━━ DATA EXTRACTS ━━

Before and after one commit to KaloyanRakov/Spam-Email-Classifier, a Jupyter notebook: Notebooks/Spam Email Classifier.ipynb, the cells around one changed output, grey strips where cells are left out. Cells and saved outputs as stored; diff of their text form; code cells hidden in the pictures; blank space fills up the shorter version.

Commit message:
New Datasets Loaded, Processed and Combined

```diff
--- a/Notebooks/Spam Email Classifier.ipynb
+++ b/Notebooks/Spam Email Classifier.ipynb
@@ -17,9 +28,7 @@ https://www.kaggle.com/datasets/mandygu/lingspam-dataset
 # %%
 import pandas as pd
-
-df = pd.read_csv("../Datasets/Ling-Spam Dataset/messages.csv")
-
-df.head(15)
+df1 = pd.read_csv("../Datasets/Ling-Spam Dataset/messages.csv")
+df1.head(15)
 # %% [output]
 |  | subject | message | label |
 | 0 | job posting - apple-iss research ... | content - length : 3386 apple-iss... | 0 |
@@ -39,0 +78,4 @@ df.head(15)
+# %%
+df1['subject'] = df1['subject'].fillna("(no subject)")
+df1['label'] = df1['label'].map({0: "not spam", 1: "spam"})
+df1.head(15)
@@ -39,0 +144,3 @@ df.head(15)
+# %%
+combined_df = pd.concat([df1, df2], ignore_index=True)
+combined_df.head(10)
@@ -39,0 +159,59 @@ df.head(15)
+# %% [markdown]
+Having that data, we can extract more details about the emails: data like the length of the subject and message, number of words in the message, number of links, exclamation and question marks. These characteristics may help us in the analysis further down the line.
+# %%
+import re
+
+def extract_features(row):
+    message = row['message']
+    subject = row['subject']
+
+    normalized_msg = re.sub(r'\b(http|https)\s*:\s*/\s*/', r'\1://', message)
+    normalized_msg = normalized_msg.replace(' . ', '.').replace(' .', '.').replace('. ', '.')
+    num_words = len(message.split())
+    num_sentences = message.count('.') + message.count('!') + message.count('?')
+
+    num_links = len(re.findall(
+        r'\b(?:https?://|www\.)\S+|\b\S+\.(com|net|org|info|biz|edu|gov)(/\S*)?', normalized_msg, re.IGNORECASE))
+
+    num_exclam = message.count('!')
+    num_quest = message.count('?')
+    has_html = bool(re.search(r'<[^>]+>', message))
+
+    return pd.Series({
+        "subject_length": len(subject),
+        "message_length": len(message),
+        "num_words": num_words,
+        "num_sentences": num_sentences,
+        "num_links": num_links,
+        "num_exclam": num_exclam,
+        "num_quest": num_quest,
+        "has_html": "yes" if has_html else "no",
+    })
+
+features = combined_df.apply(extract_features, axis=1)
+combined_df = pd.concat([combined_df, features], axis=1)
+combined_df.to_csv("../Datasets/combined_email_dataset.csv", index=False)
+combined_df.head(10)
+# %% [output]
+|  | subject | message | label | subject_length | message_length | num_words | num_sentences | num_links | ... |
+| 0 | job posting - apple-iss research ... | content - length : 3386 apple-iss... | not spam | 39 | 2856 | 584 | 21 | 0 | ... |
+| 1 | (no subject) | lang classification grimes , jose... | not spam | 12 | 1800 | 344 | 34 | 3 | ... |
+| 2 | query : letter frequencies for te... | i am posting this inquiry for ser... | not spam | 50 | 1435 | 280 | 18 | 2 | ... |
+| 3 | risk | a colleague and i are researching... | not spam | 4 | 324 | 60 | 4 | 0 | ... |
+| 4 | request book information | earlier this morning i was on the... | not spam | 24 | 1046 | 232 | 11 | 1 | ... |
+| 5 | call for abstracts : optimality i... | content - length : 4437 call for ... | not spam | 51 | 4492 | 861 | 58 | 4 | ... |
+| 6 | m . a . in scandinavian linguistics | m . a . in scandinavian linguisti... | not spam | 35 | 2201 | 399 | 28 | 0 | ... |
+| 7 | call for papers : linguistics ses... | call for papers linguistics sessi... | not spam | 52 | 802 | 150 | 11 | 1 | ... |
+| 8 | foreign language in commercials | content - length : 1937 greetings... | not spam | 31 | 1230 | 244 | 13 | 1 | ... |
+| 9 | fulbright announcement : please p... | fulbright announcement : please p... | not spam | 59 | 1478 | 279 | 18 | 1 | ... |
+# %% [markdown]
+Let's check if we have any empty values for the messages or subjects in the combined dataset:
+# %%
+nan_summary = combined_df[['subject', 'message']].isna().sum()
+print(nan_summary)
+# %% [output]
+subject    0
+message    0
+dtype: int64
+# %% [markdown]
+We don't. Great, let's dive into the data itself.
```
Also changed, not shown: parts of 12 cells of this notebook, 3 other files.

━━━

### WHAT TO PRODUCE:
Write out all the entries exactly.

### WRITTEN SOLUTION:
Before and after one commit to KaloyanRakov/Spam-Email-Classifier, a Jupyter notebook: Notebooks/Spam Email Classifier.ipynb, the cells around one changed output, grey strips where cells are left out. Cells and saved outputs as stored; diff of their text form; code cells hidden in the pictures; blank space fills up the shorter version.

Commit message:
New Datasets Loaded, Processed and Combined

```diff
--- a/Notebooks/Spam Email Classifier.ipynb
+++ b/Notebooks/Spam Email Classifier.ipynb
@@ -17,9 +28,7 @@ https://www.kaggle.com/datasets/mandygu/lingspam-dataset
 # %%
 import pandas as pd
-
-df = pd.read_csv("../Datasets/Ling-Spam Dataset/messages.csv")
-
-df.head(15)
+df1 = pd.read_csv("../Datasets/Ling-Spam Dataset/messages.csv")
+df1.head(15)
 # %% [output]
 |  | subject | message | label |
 | 0 | job posting - apple-iss research ... | content - length : 3386 apple-iss... | 0 |
@@ -39,0 +78,4 @@ df.head(15)
+# %%
+df1['subject'] = df1['subject'].fillna("(no subject)")
+df1['label'] = df1['label'].map({0: "not spam", 1: "spam"})
+df1.head(15)
@@ -39,0 +144,3 @@ df.head(15)
+# %%
+combined_df = pd.concat([df1, df2], ignore_index=True)
+combined_df.head(10)
@@ -39,0 +159,59 @@ df.head(15)
+# %% [markdown]
+Having that data, we can extract more details about the emails: data like the length of the subject and message, number of words in the message, number of links, exclamation and question marks. These characteristics may help us in the analysis further down the line.
+# %%
+import re
+
+def extract_features(row):
+    message = row['message']
+    subject = row['subject']
+
+    normalized_msg = re.sub(r'\b(http|https)\s*:\s*/\s*/', r'\1://', message)
+    normalized_msg = normalized_msg.replace(' . ', '.').replace(' .', '.').replace('. ', '.')
+    num_words = len(message.split())
+    num_sentences = message.count('.') + message.count('!') + message.count('?')
+
+    num_links = len(re.findall(
+        r'\b(?:https?://|www\.)\S+|\b\S+\.(com|net|org|info|biz|edu|gov)(/\S*)?', normalized_msg, re.IGNORECASE))
+
+    num_exclam = message.count('!')
+    num_quest = message.count('?')
+    has_html = bool(re.search(r'<[^>]+>', message))
+
+    return pd.Series({
+        "subject_length": len(subject),
+        "message_length": len(message),
+        "num_words": num_words,
+        "num_sentences": num_sentences,
+        "num_links": num_links,
+        "num_exclam": num_exclam,
+        "num_quest": num_quest,
+        "has_html": "yes" if has_html else "no",
+    })
+
+features = combined_df.apply(extract_features, axis=1)
+combined_df = pd.concat([combined_df, features], axis=1)
+combined_df.to_csv("../Datasets/combined_email_dataset.csv", index=False)
+combined_df.head(10)
+# %% [output]
+|  | subject | message | label | subject_length | message_length | num_words | num_sentences | num_links | ... |
+| 0 | job posting - apple-iss research ... | content - length : 3386 apple-iss... | not spam | 39 | 2856 | 584 | 21 | 0 | ... |
+| 1 | (no subject) | lang classification grimes , jose... | not spam | 12 | 1800 | 344 | 34 | 3 | ... |
+| 2 | query : letter frequencies for te... | i am posting this inquiry for ser... | not spam | 50 | 1435 | 280 | 18 | 2 | ... |
+| 3 | risk | a colleague and i are researching... | not spam | 4 | 324 | 60 | 4 | 0 | ... |
+| 4 | request book information | earlier this morning i was on the... | not spam | 24 | 1046 | 232 | 11 | 1 | ... |
+| 5 | call for abstracts : optimality i... | content - length : 4437 call for ... | not spam | 51 | 4492 | 861 | 58 | 4 | ... |
+| 6 | m . a . in scandinavian linguistics | m . a . in scandinavian linguisti... | not spam | 35 | 2201 | 399 | 28 | 0 | ... |
+| 7 | call for papers : linguistics ses... | call for papers linguistics sessi... | not spam | 52 | 802 | 150 | 11 | 1 | ... |
+| 8 | foreign language in commercials | content - length : 1937 greetings... | not spam | 31 | 1230 | 244 | 13 | 1 | ... |
+| 9 | fulbright announcement : please p... | fulbright announcement : please p... | not spam | 59 | 1478 | 279 | 18 | 1 | ... |
+# %% [markdown]
+Let's check if we have any empty values for the messages or subjects in the combined dataset:
+# %%
+nan_summary = combined_df[['subject', 'message']].isna().sum()
+print(nan_summary)
+# %% [output]
+subject    0
+message    0
+dtype: int64
+# %% [markdown]
+We don't. Great, let's dive into the data itself.
```
Also changed, not shown: parts of 12 cells of this notebook, 3 other files.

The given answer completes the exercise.